||To coincide with the start of colour transmission by the BBC in 1967, a new twin-filament studio lamp was developed by Osram-GEC in response to a problem that had emerged with studio lighting in the early colour TV trials. Due to the poor spectral sensitivity of the first colour TV camera tubes, when the studio lights were dimmed so as to achieve the required illuminance levels, the change in lamp colour temperature resulted in poor colour balance of the electronic images.
The problem was most elegantly solved by GEC's invention of the twin-filament studio incandescent lamp. This reduced colour variation during dimming by switching on or off or dimming of one filament while the other was maintained at full power. The first lamp in the range was the non-halogen 2½/2½kW CP/20. In 1969 to compete with Thorn Lighting's development of the CP/32 quartz halogen equivalent, GEC upgraded its incandescent lamp to also feature a halogen fill, but still in a hard glass bulb.. Later as colour television camera sensitivity improved and less light was required, a 1¼/1¼kW version was developed. This proved to be insufficient for the independent TV stations, resulting in the intermediate 2½/1¼ kW CP/57 featured here.
The bulb is blown in A45 aluminosilicate hard glass, and sealed to a special wafer stem of borosilicate. That was made by pouring crushed glass into a carbon mould around the four tungsten contact pins, which had been pre-glazed in the area of the seal, and pressing the whole together while heating in an induction furnace.

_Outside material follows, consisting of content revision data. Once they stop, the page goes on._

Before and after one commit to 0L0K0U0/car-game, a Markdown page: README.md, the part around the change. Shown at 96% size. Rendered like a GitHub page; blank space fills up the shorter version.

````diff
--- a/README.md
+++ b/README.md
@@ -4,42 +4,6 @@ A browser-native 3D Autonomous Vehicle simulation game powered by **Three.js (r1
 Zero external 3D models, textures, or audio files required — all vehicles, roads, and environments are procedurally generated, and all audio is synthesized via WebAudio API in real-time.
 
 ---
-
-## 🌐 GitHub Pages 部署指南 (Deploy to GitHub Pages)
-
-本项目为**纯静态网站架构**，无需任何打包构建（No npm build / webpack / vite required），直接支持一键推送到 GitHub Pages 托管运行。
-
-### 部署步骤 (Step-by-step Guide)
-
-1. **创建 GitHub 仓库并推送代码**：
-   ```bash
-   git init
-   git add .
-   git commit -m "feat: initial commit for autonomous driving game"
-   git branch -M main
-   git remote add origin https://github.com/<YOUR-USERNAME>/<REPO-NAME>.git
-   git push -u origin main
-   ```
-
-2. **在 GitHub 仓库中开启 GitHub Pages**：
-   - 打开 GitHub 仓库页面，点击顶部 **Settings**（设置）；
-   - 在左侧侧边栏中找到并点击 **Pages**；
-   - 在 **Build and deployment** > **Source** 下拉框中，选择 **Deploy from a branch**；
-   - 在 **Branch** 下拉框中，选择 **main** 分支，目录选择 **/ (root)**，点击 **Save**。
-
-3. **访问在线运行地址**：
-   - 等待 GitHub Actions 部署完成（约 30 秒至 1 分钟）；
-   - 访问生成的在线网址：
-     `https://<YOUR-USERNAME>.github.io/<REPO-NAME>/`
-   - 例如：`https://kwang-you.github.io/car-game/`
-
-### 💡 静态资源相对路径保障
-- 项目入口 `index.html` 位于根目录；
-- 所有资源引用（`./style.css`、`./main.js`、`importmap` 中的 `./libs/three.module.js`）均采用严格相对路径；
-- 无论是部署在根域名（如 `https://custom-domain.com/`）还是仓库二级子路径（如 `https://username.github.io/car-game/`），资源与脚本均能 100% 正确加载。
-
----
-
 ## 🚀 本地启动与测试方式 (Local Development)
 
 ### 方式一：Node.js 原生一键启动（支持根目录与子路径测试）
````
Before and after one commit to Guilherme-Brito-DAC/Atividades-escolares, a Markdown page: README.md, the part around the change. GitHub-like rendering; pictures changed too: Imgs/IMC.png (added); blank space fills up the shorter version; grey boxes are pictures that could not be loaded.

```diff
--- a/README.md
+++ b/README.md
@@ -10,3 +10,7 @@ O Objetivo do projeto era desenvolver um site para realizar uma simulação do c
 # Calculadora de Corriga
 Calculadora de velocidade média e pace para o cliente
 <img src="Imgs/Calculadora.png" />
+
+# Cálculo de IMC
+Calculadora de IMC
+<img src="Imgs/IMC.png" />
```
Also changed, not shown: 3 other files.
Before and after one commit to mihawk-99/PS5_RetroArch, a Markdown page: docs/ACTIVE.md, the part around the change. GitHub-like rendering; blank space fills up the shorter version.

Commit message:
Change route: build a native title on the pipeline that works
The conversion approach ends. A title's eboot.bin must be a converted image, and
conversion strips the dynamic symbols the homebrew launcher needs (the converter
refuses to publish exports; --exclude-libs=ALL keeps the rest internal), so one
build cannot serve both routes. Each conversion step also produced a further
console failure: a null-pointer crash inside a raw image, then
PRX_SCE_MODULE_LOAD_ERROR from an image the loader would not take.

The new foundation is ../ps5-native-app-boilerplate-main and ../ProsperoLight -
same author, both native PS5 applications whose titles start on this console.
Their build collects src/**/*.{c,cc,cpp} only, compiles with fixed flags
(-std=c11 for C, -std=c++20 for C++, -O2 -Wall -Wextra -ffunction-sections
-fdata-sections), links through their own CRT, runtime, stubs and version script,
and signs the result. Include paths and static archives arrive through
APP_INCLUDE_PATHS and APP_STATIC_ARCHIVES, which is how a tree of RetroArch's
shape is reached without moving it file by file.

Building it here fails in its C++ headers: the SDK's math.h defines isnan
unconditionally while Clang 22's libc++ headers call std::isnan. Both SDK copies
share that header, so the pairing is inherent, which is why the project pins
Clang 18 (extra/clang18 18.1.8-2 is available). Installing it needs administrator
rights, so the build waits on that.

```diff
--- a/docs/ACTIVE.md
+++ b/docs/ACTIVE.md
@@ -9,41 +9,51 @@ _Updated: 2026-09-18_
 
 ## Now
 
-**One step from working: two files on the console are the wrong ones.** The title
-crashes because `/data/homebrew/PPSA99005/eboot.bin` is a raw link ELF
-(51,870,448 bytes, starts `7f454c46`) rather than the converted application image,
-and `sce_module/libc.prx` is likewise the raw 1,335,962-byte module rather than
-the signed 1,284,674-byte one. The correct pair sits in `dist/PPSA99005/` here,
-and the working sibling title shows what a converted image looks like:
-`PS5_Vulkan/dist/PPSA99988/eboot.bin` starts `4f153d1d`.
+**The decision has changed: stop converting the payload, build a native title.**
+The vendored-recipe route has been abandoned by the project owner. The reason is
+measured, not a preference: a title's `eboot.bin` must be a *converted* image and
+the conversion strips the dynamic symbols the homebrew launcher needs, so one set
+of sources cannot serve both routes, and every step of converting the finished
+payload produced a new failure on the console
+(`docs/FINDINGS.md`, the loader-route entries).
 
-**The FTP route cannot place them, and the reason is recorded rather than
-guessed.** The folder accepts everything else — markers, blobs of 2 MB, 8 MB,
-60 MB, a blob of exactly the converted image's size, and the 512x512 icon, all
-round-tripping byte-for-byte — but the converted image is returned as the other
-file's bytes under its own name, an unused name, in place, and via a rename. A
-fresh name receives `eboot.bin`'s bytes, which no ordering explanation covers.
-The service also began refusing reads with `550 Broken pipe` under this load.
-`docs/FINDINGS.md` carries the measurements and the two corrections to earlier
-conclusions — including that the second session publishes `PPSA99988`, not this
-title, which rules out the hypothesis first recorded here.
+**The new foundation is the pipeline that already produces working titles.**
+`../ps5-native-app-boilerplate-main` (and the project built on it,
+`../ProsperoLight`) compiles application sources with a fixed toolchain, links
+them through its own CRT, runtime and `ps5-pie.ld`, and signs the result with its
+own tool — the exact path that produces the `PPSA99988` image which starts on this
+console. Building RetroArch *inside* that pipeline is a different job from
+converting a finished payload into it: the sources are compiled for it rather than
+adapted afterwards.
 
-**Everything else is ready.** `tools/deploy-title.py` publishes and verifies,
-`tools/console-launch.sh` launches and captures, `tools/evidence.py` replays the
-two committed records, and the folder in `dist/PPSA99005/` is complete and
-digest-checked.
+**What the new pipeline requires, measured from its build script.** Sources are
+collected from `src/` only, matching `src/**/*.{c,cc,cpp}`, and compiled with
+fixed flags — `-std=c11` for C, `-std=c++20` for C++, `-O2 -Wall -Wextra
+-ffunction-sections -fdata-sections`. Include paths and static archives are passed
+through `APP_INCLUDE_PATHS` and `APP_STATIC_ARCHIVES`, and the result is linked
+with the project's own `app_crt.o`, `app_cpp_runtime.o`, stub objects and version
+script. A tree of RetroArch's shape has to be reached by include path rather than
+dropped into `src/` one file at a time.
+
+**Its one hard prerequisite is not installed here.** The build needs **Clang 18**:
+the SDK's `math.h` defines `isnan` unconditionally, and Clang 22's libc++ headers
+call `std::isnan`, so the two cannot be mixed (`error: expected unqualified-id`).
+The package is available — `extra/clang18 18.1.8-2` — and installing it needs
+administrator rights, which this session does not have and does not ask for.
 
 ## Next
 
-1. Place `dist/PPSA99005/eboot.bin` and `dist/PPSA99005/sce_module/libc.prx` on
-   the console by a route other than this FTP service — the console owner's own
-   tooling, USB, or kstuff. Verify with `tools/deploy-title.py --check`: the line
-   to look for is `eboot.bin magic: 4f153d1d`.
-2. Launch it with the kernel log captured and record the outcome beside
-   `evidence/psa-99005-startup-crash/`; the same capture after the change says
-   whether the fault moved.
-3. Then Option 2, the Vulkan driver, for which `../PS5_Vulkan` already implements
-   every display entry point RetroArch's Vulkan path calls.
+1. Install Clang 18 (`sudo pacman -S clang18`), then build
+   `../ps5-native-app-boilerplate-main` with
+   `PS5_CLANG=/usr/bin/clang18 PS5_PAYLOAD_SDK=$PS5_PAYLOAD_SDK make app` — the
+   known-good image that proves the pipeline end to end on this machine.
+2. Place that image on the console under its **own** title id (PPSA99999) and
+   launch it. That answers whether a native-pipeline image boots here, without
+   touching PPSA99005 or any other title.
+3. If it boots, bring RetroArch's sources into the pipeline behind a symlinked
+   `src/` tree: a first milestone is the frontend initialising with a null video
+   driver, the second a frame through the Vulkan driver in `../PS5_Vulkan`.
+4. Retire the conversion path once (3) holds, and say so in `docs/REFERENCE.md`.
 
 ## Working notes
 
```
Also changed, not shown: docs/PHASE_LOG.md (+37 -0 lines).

Special joints had to be developed between these heavy pins and the filament mount assembly, and consist of coils of tungsten to reinforce an arc welded joint. The bulb is filled with HBr and nitrogen.